(SOURCE MATERIAL)
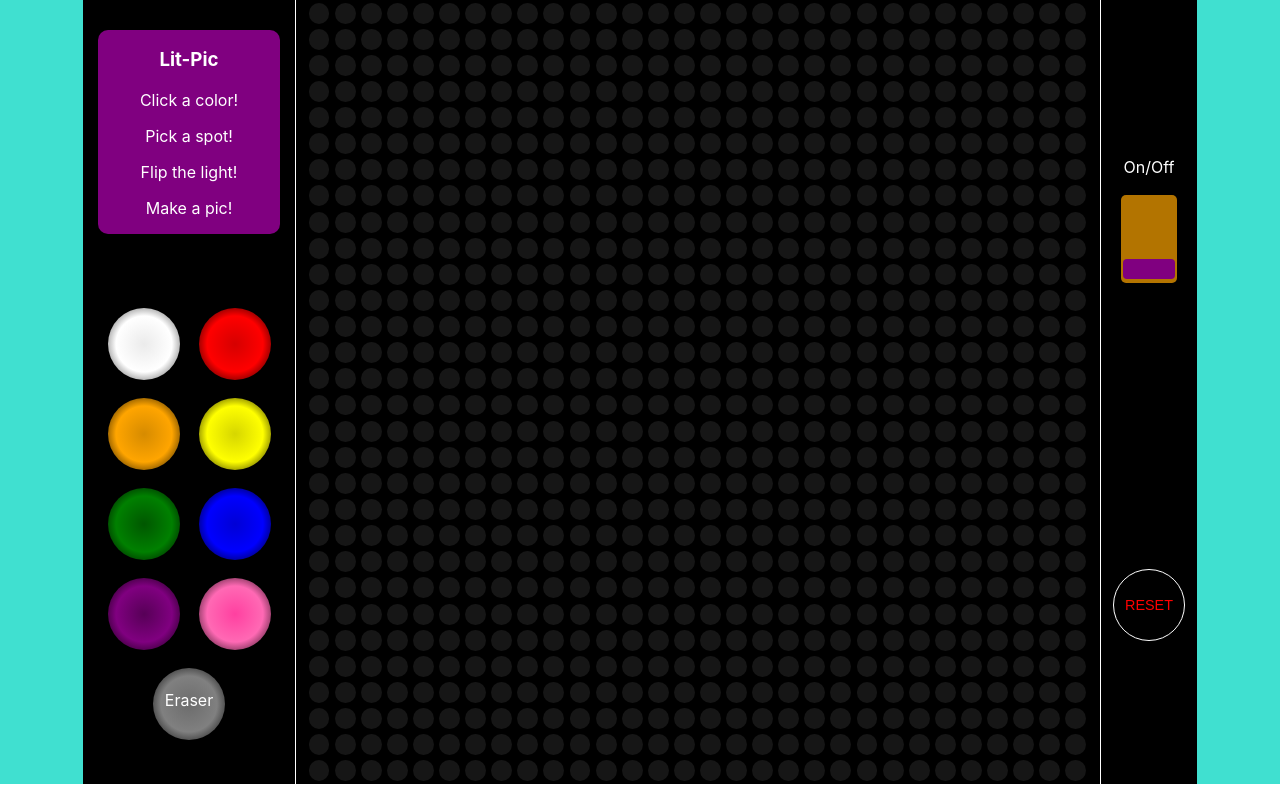
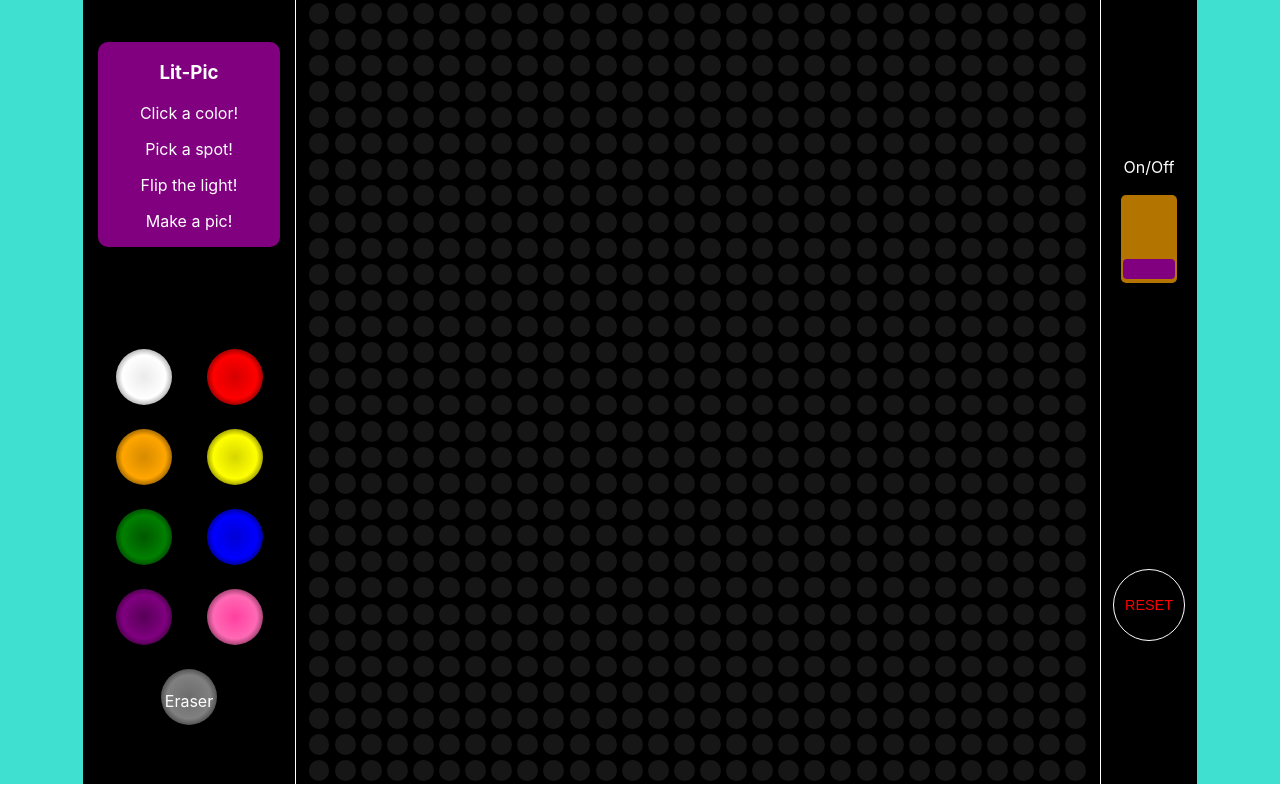
Before and after one commit to CandaceDowning/Lit-Pic, a React (Create React App) app: page / in a window 1280 px wide. Built offline with nearby package versions, Linux system fonts and the light colour scheme.

Commit message:
color button sizing

```diff
--- a/src/Components/Colors/_colors.scss
+++ b/src/Components/Colors/_colors.scss
@@ -22,12 +22,13 @@
   justify-content: space-around;
   margin: 10px 0 10px 0;
   padding: 5px;
+  height: 50vh;
 }
 
 .peg,
 .colors-main button {
-  width: 9vh;
-  height: 9vh;
+  width: 7vh;
+  height: 7vh;
   margin: 5%;
   border-radius: 50%;
   text-align: center;
```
(End SOURCE MATERIAL)
▶ GOAL OF THE EXERCISE
Wherever a picture appears, omit it; copy the rest of the data exactly.

▶ ANSWER SECTION
Before and after one commit to CandaceDowning/Lit-Pic, a React (Create React App) app: page / in a window 1280 px wide. Built offline with nearby package versions, Linux system fonts and the light colour scheme.

Commit message:
color button sizing

```diff
--- a/src/Components/Colors/_colors.scss
+++ b/src/Components/Colors/_colors.scss
@@ -22,12 +22,13 @@
   justify-content: space-around;
   margin: 10px 0 10px 0;
   padding: 5px;
+  height: 50vh;
 }
 
 .peg,
 .colors-main button {
-  width: 9vh;
-  height: 9vh;
+  width: 7vh;
+  height: 7vh;
   margin: 5%;
   border-radius: 50%;
   text-align: center;
```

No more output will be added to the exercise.